Microsoft giving great tools for free namely WebMatrix, which can help develop, test, and publish various kind of sites. It comes with dozens of templates, but still there are missing a few. Accepting some inconveniences, like missing IntelliSense, this gap can be bridged easily, like running osCommerce locally.

Select Templates

Select Templates

Launch WebMatrix
Click to the Templates

Select PHP and an Empty Site template, if some software is required WebMatrix will download and install it for you.
Go to the Databases tab and right click your website name, select New MySQL Database, and create one.

Create new MySQL database

Create new MySQL database

Create new MySQL database

Create new MySQL database

Launch your favorite file manager, and copy all the files which are necessary to the osCommerce installation, to the newly created sites virtual directory. In default settings that should be your C:\Users\[UserName]\Documents\My Web Sites\[your site name]\
Open the created web.config file and grab the user name and password to the MySQL database.

<connectionStrings>
        <add connectionString="server=localhost;uid=commerceUleeq;pwd=Q+8X_Nl]l!B#;Database=commerce" name="commerce" providerName="MySql.Data.MySqlClient" />
</connectionStrings>
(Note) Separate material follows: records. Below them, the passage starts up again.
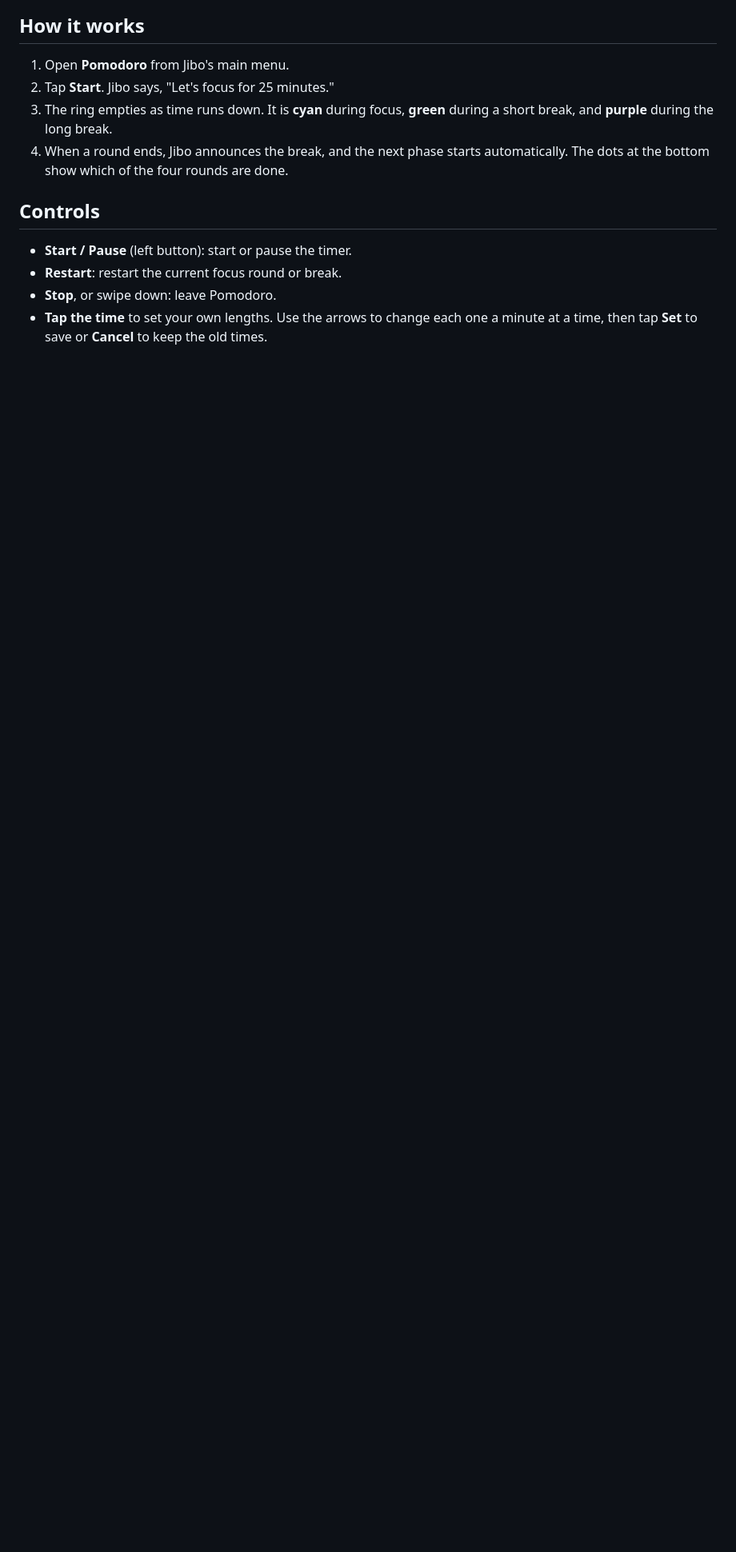
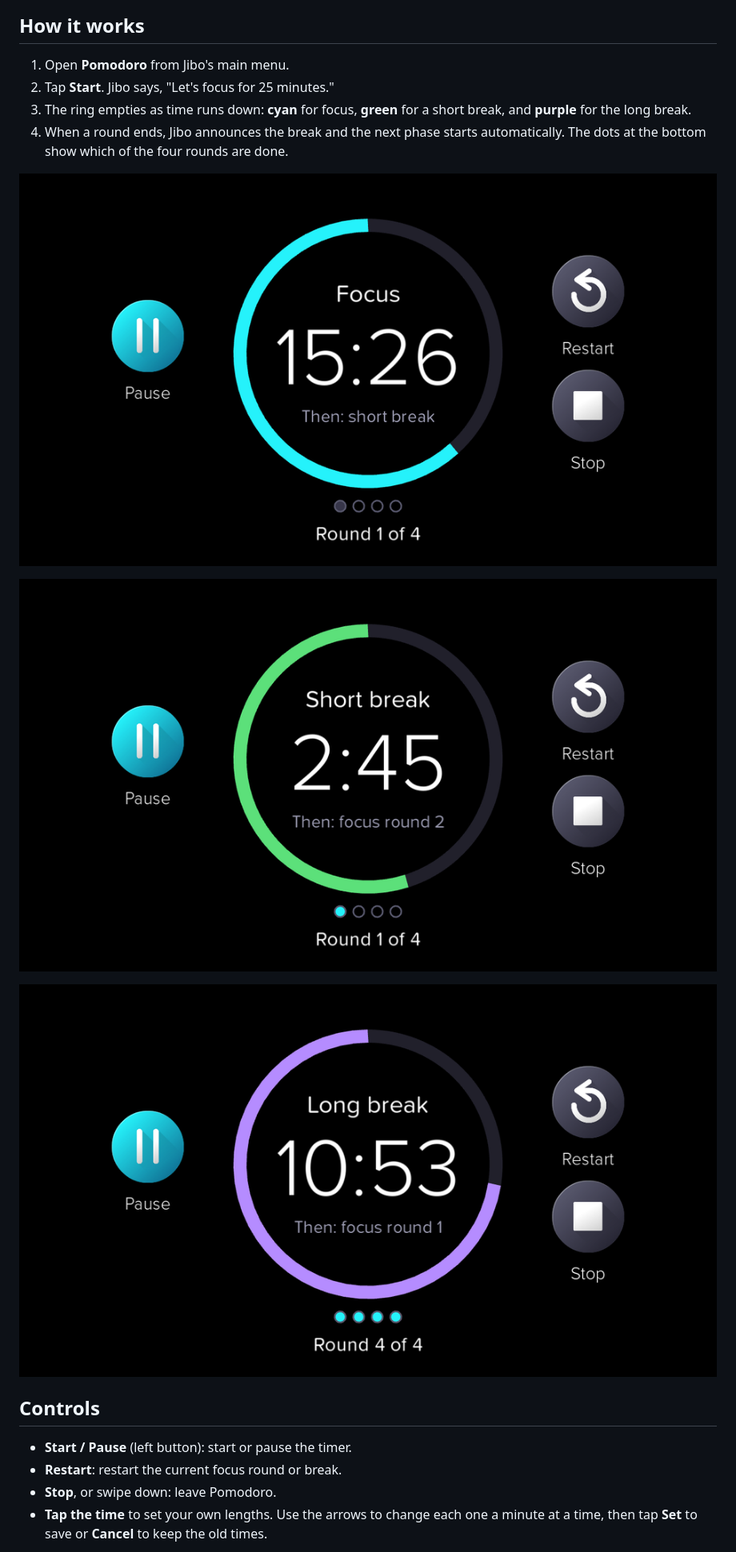
Before and after one commit to ZaneThePython/JiboPomodoro, a Markdown page: README.md, the part around the change printed below. Shown: that part at 80% size. Rendered like a GitHub page; pictures changed too: screenshots/focus.png (added), screenshots/long-break.png (added), screenshots/short-break.png (added); blank space fills up the shorter version.

Commit message:
README: add screenshots, replace table with list

```diff
--- a/README.md
+++ b/README.md
@@ -9,16 +8,19 @@ to get back to it.
 
 1. Open **Pomodoro** from Jibo's main menu.
 2. Tap **Start**. Jibo says, "Let's focus for 25 minutes."
-3. The ring empties as time runs down. It is **cyan** during focus,
-   **green** during a short break, and **purple** during the long break.
-4. When a round ends, Jibo announces the break, and the next phase starts
-   automatically. The dots at the bottom show which of the four rounds are done.
+3. The ring empties as time runs down: **cyan** for focus, **green** for a short break, and **purple** for the long break.
+4. When a round ends, Jibo announces the break and the next phase starts automatically. The dots at the bottom show which of the four rounds are done.
+
+![A focus round in progress](screenshots/focus.png)
+
+![A short break](screenshots/short-break.png)
+
+![The long break after four rounds](screenshots/long-break.png)
 
 ## Controls
 
 - **Start / Pause** (left button): start or pause the timer.
 - **Restart**: restart the current focus round or break.
 - **Stop**, or swipe down: leave Pomodoro.
-- **Tap the time** to set your own lengths. Use the arrows to change each one
-  a minute at a time, then tap **Set** to save or **Cancel** to keep the old times.
+- **Tap the time** to set your own lengths. Use the arrows to change each one a minute at a time, then tap **Set** to save or **Cancel** to keep the old times.
 
```
Also changed, not shown: other parts of README.md (+11 -12 lines), screenshots/ready.png (added), screenshots/set-times.png (added), 2 other files.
Getting from that user name is “commerceUleeq”, password is “Q+8X_Nl]l!B#”.
Launch your site from WebMatrix.
You can finish your osCommerce installation, do whathever you want…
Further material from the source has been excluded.